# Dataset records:
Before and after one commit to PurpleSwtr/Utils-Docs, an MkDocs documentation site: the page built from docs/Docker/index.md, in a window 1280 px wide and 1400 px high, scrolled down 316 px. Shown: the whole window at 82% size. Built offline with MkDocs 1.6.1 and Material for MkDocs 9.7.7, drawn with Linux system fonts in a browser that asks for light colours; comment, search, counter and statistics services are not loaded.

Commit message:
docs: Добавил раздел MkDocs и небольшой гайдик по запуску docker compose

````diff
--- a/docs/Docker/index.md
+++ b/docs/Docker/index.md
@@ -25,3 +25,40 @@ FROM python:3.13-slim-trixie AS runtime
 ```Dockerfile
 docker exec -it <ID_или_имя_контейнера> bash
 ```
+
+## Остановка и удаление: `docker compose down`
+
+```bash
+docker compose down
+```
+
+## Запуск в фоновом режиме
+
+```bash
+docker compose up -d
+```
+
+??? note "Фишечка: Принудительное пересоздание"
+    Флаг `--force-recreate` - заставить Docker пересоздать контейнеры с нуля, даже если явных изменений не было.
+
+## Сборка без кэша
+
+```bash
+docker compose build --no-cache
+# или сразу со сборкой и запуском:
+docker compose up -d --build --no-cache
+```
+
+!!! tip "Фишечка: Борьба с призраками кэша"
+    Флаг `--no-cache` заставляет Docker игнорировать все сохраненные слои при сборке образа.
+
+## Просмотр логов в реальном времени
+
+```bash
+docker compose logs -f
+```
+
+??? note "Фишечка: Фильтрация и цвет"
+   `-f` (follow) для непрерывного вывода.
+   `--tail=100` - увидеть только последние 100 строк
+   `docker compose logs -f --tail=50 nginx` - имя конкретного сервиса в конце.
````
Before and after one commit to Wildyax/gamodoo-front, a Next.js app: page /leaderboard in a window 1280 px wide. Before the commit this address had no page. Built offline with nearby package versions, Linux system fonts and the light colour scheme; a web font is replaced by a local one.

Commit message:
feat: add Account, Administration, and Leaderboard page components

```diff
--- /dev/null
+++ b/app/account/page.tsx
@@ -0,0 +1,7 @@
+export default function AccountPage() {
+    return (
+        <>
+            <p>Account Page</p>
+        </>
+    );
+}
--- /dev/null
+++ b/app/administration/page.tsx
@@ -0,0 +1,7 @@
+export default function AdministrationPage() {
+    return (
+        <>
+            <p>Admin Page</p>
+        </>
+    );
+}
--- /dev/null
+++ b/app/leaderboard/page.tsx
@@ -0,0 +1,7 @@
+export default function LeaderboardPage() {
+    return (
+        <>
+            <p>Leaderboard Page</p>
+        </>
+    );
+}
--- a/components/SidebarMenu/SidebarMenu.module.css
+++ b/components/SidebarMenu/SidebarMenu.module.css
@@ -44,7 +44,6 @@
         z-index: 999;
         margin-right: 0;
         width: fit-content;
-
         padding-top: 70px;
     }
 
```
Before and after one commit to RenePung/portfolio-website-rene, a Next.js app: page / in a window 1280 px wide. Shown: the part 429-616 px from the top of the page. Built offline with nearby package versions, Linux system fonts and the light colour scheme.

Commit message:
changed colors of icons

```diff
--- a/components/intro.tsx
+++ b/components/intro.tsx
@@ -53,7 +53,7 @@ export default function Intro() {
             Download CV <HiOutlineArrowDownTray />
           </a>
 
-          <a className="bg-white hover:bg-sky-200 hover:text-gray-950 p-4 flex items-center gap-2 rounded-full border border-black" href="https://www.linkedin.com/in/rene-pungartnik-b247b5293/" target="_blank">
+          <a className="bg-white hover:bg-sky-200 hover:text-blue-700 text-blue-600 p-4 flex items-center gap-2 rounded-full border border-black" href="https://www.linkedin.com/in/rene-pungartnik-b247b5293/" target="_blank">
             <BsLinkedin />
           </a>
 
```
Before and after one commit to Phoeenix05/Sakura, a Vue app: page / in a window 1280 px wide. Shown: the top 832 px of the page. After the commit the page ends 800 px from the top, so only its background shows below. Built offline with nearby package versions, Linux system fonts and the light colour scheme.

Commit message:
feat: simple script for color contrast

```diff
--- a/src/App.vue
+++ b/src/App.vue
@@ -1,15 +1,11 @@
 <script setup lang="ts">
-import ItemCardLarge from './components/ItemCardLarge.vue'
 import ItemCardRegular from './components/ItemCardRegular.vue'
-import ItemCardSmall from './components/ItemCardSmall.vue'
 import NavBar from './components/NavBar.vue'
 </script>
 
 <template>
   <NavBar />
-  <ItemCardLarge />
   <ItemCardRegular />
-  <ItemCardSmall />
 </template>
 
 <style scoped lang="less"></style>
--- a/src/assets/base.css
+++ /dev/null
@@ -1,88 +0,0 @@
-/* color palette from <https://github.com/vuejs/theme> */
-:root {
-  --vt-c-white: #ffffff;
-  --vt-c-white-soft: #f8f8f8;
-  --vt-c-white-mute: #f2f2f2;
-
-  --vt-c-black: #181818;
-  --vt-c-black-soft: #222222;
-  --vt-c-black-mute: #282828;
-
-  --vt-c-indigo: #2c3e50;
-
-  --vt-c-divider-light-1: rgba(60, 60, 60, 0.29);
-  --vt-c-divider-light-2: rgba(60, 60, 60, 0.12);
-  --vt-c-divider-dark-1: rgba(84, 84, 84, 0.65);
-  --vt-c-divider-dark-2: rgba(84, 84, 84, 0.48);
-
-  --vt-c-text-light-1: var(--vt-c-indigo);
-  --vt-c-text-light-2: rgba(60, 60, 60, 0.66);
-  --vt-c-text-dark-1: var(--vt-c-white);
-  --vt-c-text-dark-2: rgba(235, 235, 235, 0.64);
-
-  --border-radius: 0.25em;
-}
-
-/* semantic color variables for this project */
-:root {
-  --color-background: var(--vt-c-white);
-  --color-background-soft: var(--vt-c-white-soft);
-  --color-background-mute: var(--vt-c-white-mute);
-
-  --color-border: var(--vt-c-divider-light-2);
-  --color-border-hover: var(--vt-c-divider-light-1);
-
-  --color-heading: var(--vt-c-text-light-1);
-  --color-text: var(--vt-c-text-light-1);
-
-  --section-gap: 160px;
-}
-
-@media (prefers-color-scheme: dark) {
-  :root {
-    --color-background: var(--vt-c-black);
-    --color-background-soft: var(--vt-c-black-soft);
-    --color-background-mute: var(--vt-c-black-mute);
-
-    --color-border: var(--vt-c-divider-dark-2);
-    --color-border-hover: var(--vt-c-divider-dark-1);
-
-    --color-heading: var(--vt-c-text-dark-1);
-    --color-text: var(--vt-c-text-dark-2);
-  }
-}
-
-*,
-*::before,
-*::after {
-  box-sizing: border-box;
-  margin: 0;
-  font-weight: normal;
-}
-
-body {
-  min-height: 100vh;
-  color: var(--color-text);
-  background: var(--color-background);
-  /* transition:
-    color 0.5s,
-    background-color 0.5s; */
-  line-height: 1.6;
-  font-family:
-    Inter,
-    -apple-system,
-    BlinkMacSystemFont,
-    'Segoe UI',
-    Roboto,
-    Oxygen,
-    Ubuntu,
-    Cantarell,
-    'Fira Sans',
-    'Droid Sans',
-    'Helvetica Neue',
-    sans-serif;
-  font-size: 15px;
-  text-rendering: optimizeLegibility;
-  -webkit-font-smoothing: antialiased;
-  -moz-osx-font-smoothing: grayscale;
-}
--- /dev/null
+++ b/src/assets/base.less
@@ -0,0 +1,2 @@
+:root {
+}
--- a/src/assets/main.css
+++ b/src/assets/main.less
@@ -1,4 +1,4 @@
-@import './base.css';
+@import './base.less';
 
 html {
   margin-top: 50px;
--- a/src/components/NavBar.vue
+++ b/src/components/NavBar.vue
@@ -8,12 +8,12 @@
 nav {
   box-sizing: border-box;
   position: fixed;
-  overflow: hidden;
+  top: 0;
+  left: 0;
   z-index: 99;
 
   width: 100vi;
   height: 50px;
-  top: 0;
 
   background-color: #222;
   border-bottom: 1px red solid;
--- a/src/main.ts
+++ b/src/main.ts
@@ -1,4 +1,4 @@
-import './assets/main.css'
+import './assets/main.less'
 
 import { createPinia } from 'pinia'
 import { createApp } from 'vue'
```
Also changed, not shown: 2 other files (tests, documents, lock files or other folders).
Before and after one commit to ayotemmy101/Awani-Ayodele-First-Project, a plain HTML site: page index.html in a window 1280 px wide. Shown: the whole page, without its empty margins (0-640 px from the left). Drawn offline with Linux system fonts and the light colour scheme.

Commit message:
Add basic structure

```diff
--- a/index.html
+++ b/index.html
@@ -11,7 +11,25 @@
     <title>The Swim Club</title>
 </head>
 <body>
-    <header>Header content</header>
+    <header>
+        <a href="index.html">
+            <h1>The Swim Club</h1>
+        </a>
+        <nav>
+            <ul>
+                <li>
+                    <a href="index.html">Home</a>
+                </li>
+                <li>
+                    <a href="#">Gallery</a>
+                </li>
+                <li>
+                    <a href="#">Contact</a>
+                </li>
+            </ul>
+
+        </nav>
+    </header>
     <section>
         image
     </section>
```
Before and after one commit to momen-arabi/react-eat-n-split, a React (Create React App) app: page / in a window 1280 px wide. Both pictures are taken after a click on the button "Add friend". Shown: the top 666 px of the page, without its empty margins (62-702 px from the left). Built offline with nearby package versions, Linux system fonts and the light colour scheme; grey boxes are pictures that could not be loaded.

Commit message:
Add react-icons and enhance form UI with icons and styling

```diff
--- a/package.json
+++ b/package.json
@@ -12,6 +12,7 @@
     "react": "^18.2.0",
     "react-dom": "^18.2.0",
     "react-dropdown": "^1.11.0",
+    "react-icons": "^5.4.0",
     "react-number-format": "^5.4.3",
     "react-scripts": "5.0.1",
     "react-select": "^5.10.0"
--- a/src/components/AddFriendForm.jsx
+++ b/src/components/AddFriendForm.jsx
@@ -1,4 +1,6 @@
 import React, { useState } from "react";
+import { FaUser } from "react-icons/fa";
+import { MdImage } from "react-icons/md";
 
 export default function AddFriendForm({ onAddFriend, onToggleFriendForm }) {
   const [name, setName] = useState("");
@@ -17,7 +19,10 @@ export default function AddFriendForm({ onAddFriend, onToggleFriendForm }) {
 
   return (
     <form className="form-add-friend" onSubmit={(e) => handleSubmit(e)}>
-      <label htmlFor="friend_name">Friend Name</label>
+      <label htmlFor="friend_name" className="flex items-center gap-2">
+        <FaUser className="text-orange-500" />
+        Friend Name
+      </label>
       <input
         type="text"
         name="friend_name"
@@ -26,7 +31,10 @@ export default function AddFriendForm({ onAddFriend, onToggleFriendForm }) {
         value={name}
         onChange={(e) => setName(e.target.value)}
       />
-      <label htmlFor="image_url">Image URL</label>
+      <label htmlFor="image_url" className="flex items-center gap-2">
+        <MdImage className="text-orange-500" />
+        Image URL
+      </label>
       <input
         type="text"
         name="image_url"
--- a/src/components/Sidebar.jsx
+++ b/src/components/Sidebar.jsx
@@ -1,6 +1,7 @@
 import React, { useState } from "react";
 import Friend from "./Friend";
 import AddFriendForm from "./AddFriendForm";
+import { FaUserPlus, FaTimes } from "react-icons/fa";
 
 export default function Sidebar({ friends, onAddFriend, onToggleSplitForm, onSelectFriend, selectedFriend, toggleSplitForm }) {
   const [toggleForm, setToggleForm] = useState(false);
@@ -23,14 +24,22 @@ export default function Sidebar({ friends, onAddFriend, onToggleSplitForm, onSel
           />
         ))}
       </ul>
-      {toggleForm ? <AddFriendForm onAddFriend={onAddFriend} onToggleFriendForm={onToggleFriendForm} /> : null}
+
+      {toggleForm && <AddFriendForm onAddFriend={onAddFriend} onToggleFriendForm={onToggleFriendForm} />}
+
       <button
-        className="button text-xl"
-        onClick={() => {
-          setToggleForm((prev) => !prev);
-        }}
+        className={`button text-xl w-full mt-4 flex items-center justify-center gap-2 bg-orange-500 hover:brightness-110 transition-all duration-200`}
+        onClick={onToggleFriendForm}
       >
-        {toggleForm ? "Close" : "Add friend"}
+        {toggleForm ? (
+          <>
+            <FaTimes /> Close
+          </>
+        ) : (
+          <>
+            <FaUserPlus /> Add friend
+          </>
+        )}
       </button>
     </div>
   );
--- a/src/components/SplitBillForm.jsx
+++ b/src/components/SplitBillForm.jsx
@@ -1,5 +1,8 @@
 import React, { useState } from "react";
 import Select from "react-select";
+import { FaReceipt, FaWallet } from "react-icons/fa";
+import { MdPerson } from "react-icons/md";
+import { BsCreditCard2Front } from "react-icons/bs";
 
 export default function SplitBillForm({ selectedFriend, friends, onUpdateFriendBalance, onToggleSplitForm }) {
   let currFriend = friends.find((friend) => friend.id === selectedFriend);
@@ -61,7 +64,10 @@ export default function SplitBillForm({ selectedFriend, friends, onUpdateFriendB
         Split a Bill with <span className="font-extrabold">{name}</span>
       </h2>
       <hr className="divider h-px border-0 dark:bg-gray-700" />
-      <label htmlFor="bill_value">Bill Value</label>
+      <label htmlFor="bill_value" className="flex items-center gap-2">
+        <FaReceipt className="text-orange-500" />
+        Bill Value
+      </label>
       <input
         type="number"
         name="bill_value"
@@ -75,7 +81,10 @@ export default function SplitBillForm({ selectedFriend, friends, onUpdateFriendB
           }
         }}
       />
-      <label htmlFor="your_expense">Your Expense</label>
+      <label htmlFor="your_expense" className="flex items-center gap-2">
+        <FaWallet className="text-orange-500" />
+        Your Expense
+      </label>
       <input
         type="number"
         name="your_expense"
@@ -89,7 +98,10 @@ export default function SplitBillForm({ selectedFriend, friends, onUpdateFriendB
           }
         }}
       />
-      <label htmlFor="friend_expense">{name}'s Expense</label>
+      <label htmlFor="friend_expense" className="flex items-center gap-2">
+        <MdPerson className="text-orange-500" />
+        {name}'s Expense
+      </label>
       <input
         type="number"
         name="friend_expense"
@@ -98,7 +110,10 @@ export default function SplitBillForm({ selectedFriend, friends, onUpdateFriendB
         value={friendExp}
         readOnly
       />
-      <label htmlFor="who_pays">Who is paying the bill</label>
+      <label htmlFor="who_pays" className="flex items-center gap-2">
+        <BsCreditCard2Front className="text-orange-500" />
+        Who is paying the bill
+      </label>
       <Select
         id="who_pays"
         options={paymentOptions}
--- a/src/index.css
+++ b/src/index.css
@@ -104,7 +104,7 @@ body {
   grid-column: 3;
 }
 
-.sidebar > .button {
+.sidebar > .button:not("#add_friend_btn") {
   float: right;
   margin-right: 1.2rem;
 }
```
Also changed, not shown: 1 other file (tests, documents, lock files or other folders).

# What is needed:
Which lines above contain the word "divider"? Copy each one.

# Exercise solution:
-  --vt-c-divider-light-1: rgba(60, 60, 60, 0.29);
-  --vt-c-divider-light-2: rgba(60, 60, 60, 0.12);
-  --vt-c-divider-dark-1: rgba(84, 84, 84, 0.65);
-  --vt-c-divider-dark-2: rgba(84, 84, 84, 0.48);
-  --color-border: var(--vt-c-divider-light-2);
-  --color-border-hover: var(--vt-c-divider-light-1);
-    --color-border: var(--vt-c-divider-dark-2);
-    --color-border-hover: var(--vt-c-divider-dark-1);
       <hr className="divider h-px border-0 dark:bg-gray-700" />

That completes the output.